“It would have to be the right type, and she’d have to be doing exceptionally well. I wouldn’t want to do it just to do it. If I felt like she had a legitimate chance to win it … like what she showed me the other day, but she’s gonna have to learn to relax a little bit more.”
Is she good enough to beat Tiz the Law, Honor A.P., Authentic and the other top 3-year-old colts?
“I’ve always thought she was as good as my 2-year-old colts,” Baffert said.
She displayed that ability right from the start.
“We knew she was really special,” he said. “We got a late start running her here because everybody on the backside knew all about her and we couldn’t get a race to fill for her for a month.”
When it did, she won a maiden special weight by 6 1/4 lengths on March 7 at Santa Anita, followed that up with a neck victory over Speech in an Oaklawn Park allowance on May 2 and then turned on the afterburners for jockey Johnny Velazquez in the Acorn.
“I’ve been working her off (the pace), getting her to relax, but drawing the one post (for the Acorn), I told Johnny, ‘You’re going to have to put her on the lead,’” Baffert said. “She’s fast. She’s really fast. But you don’t know she’s going that fast. She’s one of those, those good ones, where they look like they’re galloping, but they’re really going pretty fast.
“He turned her loose at the eighth pole there and she just took off. Turning for home, I knew she was going to win, but I thought she was going to win by three or four lengths. I didn’t know she was going to do that. That was just incredible.”
Seems to be conflicting definitions depending on your dictionary.
From Oxford Languages:
(of a girl) attractively boyish.
a girl with a mischievous, boyish charm.
1 : a girl who hangs around on the streets
2 : a small playfully mischievous girl
JK's definition is Wikipedia's. I'll take the other twos' as being more valid since they are from dictionaries. From the dictionary definitions it appears the word is used to describe girls, not women.
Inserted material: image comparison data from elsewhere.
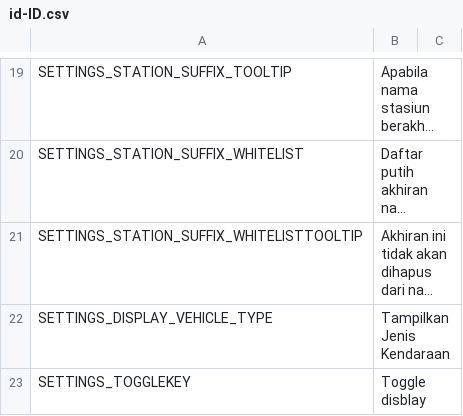
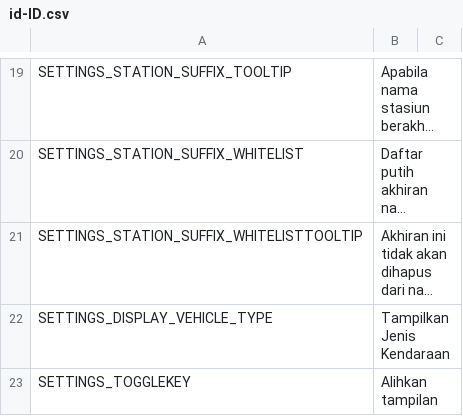
Before and after one commit to will258012/TrainDisplayUpdated, a CSV file: TrainDisplay/Translations/id-ID.csv, drawn as a sheet; only a part is shown, gaps mark what is left out; long unchanged cells end in …; the diff covers the shown part only.

Commit message:
New translations en-en.csv (Indonesian)
[ci skip]

```diff
--- a/TrainDisplay/Translations/id-ID.csv
+++ b/TrainDisplay/Translations/id-ID.csv
@@ -22,2 +22,2 @@
 "SETTINGS_DISPLAY_VEHICLE_TYPE","Tampilkan Jenis Kendaraan",""
-"SETTINGS_TOGGLEKEY","Toggle disblay",""
+"SETTINGS_TOGGLEKEY","Alihkan tampilan",""
```
Also changed, not shown: 3 edited cells elsewhere in this file.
Apparently, those who named this filly thought the horse is attractively boyish and/or mischievous with a boyish charm. Or, alternatively, the type of filly that hangs out on the street and/or is small and playfully mischievous.